WHAT NEEDS TO BE DONE
Retrieve all lines below that have the string "buttons".

━━━━━ DATA SHOWN

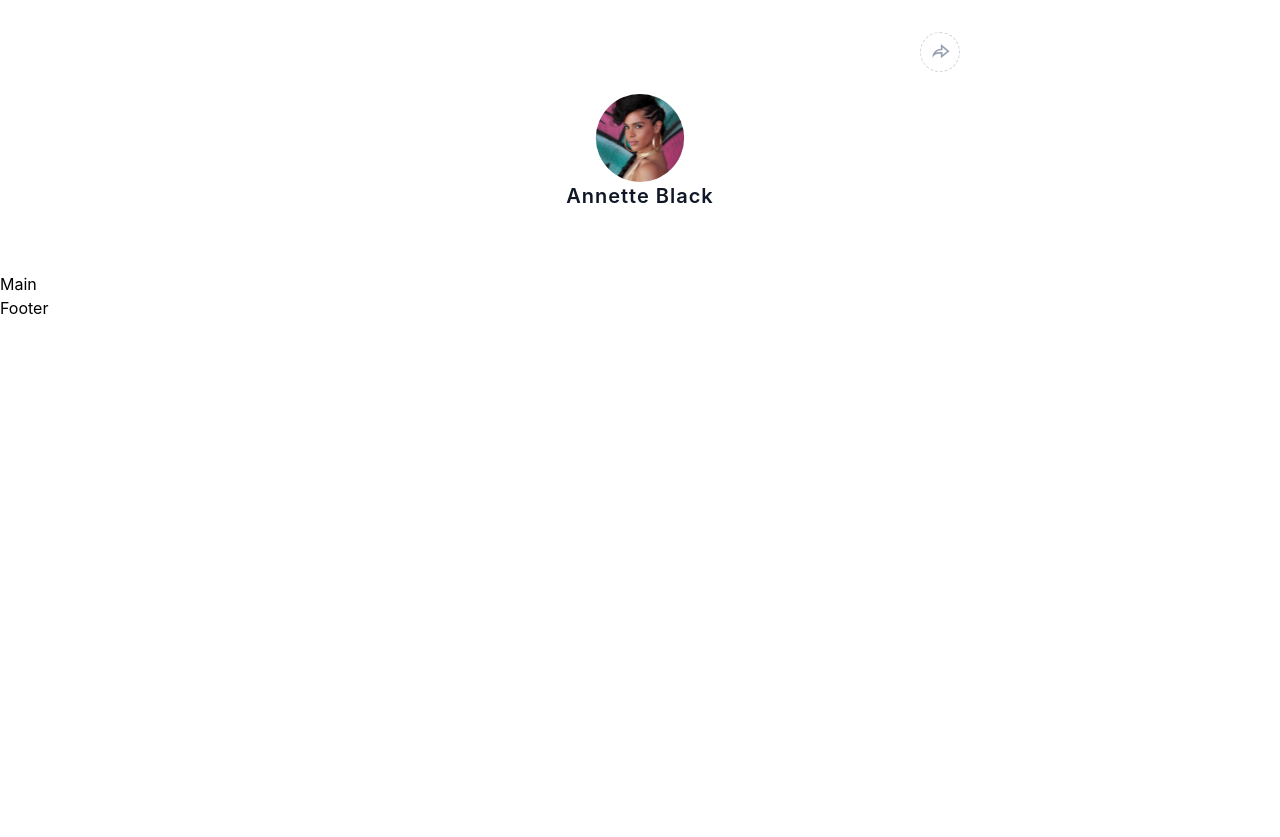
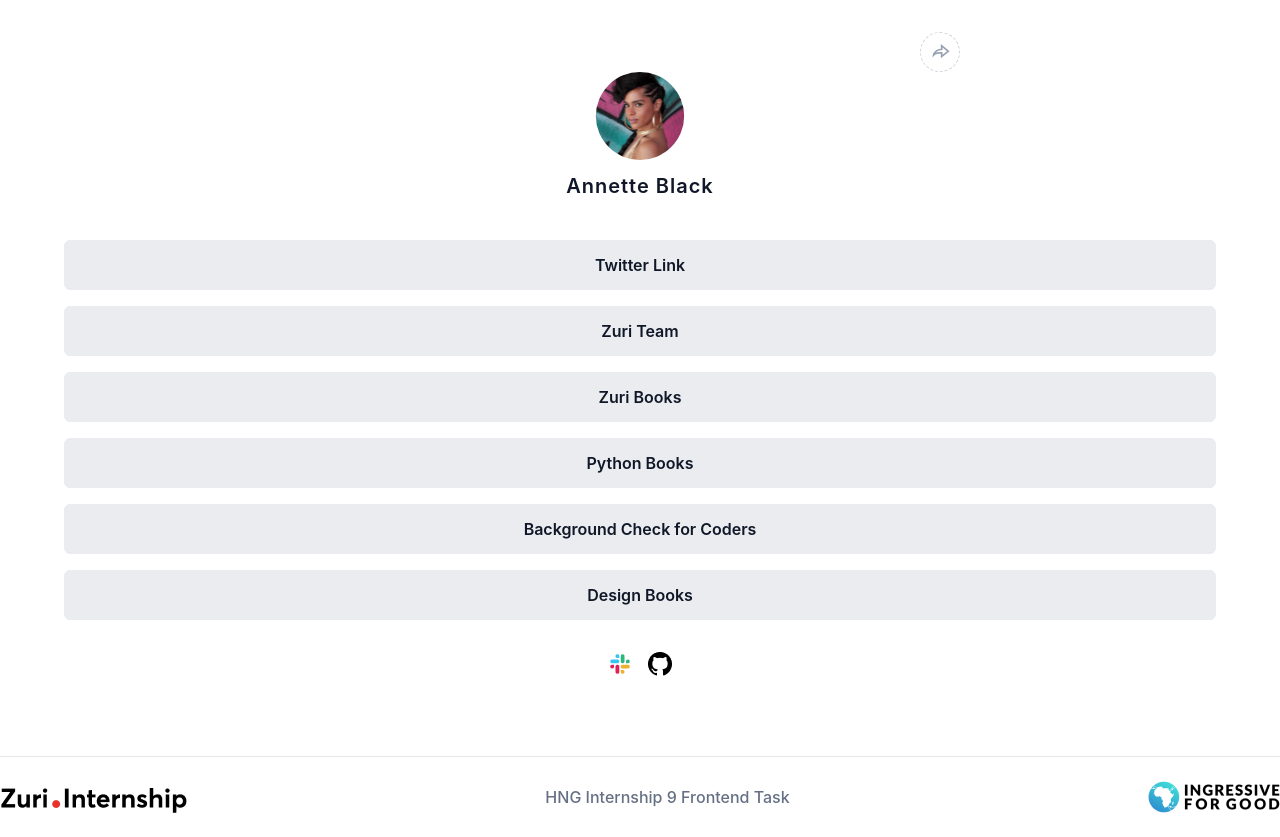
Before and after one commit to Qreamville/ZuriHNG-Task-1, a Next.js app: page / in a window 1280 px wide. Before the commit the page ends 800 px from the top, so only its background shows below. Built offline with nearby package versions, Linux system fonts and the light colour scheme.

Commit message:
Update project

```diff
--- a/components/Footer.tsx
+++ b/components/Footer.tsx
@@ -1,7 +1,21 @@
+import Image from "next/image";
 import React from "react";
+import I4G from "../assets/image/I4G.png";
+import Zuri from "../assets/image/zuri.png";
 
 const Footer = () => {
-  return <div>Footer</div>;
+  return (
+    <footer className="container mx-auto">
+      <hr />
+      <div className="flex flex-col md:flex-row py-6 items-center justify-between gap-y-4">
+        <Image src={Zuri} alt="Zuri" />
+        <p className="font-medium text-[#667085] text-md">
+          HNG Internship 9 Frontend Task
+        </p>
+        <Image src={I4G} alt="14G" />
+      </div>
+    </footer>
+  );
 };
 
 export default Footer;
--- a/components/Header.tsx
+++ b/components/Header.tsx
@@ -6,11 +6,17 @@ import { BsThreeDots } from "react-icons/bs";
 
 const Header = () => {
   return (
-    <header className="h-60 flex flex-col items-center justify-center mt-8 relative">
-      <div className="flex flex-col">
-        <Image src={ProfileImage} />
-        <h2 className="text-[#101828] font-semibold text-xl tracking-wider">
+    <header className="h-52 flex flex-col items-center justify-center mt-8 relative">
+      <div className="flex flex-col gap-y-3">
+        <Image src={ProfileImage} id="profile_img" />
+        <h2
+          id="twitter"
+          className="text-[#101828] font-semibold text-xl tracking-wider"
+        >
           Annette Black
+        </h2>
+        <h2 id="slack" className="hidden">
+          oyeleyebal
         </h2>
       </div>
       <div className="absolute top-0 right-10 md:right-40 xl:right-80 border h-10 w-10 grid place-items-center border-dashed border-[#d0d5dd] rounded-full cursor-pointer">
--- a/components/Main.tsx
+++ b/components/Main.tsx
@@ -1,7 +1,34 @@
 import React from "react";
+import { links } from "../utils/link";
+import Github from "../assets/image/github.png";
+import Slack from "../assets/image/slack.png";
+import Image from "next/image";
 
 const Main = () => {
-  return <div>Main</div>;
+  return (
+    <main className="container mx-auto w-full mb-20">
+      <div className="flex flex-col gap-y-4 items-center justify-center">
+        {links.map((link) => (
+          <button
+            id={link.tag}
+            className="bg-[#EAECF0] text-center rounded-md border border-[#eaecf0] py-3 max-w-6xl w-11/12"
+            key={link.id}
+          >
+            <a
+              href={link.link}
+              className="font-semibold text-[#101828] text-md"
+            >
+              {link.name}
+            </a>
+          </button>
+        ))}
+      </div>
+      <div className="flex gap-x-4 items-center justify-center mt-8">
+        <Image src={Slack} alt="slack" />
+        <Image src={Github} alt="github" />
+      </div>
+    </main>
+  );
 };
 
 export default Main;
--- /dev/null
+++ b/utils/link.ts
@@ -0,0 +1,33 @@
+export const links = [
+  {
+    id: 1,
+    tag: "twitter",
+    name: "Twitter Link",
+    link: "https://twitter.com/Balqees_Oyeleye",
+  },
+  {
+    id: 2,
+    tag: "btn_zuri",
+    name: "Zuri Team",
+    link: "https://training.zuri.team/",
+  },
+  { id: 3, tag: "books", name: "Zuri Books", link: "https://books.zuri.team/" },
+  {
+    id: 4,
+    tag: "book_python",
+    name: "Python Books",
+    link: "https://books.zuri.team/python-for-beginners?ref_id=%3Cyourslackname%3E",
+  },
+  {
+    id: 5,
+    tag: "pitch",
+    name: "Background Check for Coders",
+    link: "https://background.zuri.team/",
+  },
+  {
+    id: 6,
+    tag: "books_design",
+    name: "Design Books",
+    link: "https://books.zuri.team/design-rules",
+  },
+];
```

━━━━━━━━━━
━━━━━ DATA SHOWN

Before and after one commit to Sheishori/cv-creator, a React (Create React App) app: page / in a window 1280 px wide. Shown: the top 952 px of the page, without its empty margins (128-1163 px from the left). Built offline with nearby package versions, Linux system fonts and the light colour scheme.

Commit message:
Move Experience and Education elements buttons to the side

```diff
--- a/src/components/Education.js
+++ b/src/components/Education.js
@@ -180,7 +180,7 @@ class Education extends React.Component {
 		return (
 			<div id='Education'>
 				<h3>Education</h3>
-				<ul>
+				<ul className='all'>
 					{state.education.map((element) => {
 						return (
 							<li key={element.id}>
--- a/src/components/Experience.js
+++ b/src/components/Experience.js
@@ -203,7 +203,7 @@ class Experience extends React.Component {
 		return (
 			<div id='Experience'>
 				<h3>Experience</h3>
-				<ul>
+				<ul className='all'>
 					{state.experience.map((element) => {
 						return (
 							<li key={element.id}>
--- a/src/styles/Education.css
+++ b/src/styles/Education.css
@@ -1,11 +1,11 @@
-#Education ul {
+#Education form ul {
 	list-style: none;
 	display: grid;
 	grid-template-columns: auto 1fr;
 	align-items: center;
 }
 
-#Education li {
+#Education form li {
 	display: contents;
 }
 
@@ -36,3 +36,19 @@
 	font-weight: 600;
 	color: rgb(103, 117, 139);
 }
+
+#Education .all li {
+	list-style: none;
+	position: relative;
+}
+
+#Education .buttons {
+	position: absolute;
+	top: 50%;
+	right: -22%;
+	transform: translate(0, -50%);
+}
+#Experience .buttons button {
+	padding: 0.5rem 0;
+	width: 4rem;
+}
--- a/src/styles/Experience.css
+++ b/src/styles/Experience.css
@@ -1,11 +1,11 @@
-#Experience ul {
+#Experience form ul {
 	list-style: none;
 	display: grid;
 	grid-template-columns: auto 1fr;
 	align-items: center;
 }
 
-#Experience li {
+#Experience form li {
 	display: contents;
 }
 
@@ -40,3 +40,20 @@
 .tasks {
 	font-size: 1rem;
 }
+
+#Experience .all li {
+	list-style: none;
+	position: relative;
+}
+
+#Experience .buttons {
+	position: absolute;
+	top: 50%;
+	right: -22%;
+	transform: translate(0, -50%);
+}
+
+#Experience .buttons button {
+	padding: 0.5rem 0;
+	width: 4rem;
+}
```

━━━━━━━━━━
━━━━━ DATA SHOWN

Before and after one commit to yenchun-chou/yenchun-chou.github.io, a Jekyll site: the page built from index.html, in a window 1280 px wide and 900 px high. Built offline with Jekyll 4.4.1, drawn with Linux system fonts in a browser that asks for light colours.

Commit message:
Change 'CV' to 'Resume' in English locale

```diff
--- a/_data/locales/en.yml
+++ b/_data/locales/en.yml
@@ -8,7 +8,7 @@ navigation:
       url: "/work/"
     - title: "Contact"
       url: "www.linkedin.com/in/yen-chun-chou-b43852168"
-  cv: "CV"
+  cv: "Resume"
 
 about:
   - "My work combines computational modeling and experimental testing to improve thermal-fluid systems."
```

━━━━━━━━━━

EXERCISE ANSWER
Move Experience and Education elements buttons to the side
+#Education .buttons {
+#Experience .buttons button {
+#Experience .buttons {
+#Experience .buttons button {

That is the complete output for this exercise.